= Source data =
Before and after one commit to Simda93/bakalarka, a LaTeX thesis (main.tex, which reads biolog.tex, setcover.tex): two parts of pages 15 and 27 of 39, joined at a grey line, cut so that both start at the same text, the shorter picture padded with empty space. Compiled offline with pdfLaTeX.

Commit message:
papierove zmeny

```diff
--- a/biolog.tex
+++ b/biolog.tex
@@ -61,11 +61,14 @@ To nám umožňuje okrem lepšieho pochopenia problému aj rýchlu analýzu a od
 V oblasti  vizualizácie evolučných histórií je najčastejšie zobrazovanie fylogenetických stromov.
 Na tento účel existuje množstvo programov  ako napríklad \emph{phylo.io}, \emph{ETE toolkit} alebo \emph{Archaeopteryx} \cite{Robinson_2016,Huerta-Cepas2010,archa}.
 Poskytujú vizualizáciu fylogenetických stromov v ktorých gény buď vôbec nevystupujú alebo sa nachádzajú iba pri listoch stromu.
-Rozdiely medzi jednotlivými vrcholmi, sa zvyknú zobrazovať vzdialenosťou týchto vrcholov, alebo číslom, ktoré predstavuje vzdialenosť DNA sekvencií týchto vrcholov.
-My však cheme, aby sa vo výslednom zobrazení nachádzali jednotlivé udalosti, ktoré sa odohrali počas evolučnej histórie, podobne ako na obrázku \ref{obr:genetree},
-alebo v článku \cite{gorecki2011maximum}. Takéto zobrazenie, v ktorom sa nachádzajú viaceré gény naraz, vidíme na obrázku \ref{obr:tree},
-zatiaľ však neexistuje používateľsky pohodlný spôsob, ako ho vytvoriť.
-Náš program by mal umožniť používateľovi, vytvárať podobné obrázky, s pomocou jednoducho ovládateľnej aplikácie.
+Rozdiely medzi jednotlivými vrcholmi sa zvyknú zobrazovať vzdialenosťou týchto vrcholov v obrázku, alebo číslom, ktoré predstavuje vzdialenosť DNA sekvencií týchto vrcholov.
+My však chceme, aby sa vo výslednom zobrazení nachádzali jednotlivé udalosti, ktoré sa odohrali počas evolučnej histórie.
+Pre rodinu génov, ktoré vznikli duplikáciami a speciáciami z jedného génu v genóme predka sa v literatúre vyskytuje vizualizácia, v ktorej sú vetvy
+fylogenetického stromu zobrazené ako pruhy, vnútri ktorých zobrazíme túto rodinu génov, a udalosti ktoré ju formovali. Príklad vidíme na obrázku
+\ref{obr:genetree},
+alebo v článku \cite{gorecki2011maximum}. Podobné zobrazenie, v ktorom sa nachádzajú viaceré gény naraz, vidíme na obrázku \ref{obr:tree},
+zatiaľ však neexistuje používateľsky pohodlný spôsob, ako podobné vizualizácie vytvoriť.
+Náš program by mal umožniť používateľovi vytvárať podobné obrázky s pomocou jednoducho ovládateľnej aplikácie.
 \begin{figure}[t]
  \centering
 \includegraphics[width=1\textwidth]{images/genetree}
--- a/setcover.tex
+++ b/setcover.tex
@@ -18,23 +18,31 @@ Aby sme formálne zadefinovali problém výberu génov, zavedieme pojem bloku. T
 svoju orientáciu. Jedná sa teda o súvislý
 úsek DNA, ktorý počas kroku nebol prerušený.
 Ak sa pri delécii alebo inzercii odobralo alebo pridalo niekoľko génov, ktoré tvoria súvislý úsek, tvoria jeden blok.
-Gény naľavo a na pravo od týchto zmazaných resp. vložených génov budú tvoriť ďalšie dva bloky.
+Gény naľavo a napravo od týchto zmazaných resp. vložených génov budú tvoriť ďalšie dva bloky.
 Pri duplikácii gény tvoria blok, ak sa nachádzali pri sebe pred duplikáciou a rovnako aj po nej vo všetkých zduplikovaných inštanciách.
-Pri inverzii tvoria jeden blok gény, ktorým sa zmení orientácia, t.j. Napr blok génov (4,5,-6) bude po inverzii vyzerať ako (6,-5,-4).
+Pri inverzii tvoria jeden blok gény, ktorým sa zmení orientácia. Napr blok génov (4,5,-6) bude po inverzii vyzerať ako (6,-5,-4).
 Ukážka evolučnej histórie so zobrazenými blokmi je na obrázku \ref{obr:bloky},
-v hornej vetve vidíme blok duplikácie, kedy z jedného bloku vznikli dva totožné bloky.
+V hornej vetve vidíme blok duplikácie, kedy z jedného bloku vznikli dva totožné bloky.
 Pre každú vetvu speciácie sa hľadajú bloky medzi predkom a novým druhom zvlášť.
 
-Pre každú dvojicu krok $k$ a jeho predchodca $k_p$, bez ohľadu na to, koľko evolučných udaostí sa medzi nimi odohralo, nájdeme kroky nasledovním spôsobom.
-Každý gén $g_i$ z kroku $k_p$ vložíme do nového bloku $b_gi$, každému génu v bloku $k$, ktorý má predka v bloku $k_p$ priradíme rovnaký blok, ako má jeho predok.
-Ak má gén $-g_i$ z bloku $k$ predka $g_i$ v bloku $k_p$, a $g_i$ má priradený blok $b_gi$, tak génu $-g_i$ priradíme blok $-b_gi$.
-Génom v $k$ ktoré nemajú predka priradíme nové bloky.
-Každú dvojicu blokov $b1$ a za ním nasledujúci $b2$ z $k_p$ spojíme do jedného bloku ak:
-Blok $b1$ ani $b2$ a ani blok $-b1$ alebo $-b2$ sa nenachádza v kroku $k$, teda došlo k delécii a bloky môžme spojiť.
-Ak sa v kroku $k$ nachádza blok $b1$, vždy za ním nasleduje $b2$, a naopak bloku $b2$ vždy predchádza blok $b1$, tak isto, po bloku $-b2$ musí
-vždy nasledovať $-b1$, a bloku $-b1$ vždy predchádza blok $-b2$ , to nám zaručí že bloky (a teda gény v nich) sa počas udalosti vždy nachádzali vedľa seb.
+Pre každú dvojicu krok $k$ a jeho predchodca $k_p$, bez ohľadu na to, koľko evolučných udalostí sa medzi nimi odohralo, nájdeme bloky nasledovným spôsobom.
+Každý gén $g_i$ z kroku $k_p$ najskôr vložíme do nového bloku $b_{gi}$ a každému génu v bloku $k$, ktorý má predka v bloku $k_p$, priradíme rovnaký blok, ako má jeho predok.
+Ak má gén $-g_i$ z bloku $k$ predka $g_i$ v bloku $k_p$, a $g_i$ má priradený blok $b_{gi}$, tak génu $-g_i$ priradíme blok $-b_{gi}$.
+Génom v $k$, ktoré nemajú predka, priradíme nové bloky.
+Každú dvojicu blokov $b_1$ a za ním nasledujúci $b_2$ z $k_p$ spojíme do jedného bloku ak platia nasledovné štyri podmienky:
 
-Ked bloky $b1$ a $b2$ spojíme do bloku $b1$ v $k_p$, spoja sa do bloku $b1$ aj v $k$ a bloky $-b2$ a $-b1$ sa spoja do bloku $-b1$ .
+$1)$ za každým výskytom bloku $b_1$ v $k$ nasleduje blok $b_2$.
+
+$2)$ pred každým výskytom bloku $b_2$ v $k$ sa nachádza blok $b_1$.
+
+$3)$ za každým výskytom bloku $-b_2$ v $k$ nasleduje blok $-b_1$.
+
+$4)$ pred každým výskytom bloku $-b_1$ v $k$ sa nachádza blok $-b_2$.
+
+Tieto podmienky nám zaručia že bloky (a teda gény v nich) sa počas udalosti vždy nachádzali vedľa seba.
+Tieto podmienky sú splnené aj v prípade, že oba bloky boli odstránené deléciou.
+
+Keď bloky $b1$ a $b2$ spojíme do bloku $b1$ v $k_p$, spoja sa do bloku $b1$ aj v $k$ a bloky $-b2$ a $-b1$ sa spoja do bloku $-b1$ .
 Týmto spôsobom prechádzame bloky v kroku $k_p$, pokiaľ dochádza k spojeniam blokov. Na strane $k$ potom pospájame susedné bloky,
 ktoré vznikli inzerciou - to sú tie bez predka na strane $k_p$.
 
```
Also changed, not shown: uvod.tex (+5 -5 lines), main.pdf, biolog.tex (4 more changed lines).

= What the task requires =
Among the entries, how many lines contain the word "genetree"? Give the number alone.

= Solution below =
3